- Did the chief of surgery force the doctor to prescribe Accuphine?
- Was the doctor forced to prescribe Accuphine?
While most participants agreed with the first claim, they actually disagreed with the second : But this pattern of responses seems obviously inconsistent: participants both agreed that the chief forced the doctor, and disagreed that the doctor was forced. So what might explain this paradoxical pattern of responses? (more after the break.)
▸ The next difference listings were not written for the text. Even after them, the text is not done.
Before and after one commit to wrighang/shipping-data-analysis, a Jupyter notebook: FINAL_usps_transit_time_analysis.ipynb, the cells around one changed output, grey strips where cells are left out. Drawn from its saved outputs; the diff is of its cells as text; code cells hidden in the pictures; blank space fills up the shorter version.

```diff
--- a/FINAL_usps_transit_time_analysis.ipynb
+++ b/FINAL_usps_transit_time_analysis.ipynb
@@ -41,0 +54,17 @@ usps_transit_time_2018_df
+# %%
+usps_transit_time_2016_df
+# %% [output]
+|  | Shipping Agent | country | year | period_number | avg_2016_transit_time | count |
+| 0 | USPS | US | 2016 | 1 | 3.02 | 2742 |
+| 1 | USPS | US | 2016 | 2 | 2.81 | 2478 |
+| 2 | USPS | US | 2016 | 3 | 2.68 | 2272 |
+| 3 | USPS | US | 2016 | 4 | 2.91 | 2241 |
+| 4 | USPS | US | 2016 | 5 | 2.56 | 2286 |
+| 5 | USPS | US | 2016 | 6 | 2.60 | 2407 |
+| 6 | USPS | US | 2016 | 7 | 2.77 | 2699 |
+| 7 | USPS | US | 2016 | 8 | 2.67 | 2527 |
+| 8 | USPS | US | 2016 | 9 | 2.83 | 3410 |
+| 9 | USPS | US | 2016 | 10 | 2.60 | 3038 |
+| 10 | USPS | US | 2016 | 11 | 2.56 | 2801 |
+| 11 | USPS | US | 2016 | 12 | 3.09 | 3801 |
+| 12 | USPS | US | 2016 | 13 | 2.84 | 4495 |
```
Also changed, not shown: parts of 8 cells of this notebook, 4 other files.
Liane and I have come up with one idea about how you might try and explain this pattern of results. It could be that the differnces in the wording of the question (active vs. passive) lead people to focus on one moral agent rather than the other. This difference in moral focus might change people's judgments of force by first changing the focus of their moral judgment. For example, when participants were asked 'Was the doctor forced?', participants may have been more inclined to focus on the doctor and consider alternatives to the doctor's action (e.g., he should have refused). This would have then led them to judge that he wasn't forced. Yet, when the moral focus was shifted to the chief of surgery, participants would have been less inclined to consider the alternative actions available to the doctor. This may have led them to judge that the chief did, in fact, force the doctor. The main idea, then, is just that participants produced an inconsistent pattern of responses because they considered the possible alternative actions only for the agent who was in their moral focus.
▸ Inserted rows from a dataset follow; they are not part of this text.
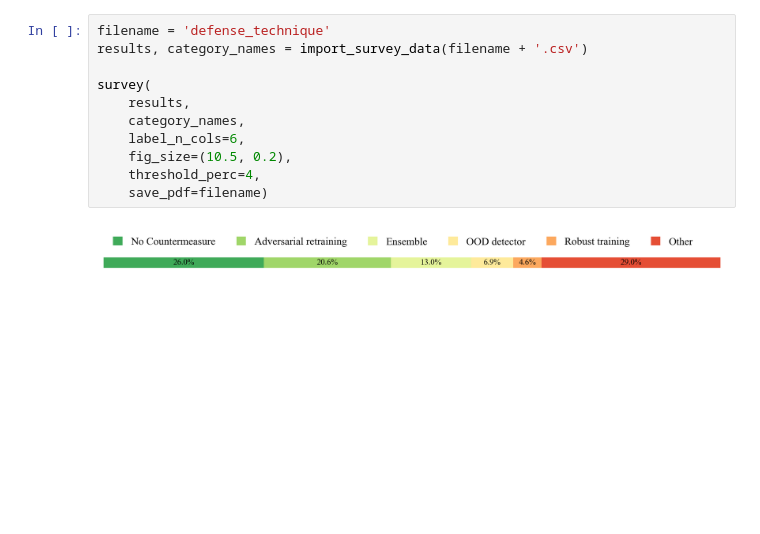
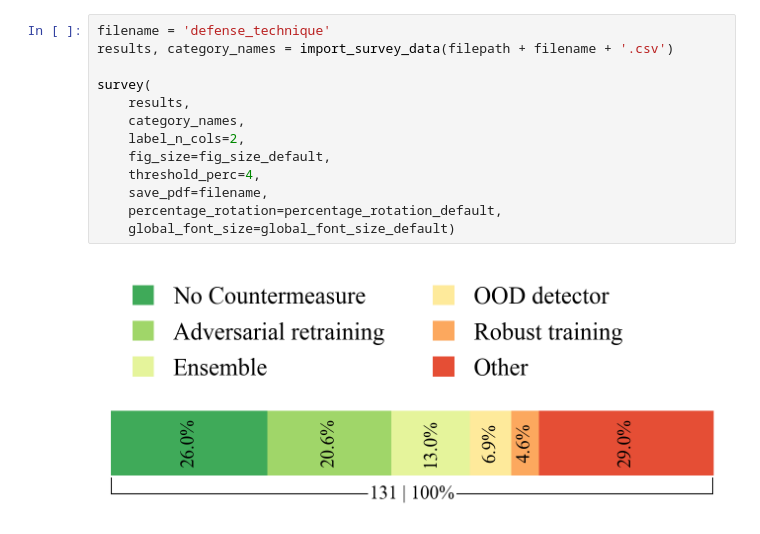
Before and after one commit to espindolaallan/aml-nids-survey-data, a Jupyter notebook: notebooks/SurveyPlots.ipynb, the cells around one changed output. Cells and saved outputs as stored; diff of their text form; blank space fills up the shorter version.

```diff
--- a/notebooks/SurveyPlots.ipynb
+++ b/notebooks/SurveyPlots.ipynb
@@ -164,13 +262,15 @@ survey(
 # %%
 filename = 'defense_technique'
-results, category_names = import_survey_data(filename + '.csv')
+results, category_names = import_survey_data(filepath + filename + '.csv')
 
 survey(
     results,
     category_names,
-    label_n_cols=6,
-    fig_size=(10.5, 0.2),
+    label_n_cols=2,
+    fig_size=fig_size_default,
     threshold_perc=4,
-    save_pdf=filename)
+    save_pdf=filename,
+    percentage_rotation=percentage_rotation_default,
+    global_font_size=global_font_size_default)
 # %% [output]
-[figure, old version]
+[figure, new version]
```
Also changed, not shown: parts of 27 cells of this notebook, 30 other files.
So I was wondering what other experimental philosophers would make of these results, whether you could think of another (perhaps better) alternative explanation, and whether there are some further studies that could help us get to the bottom of it all. Thanks for your help!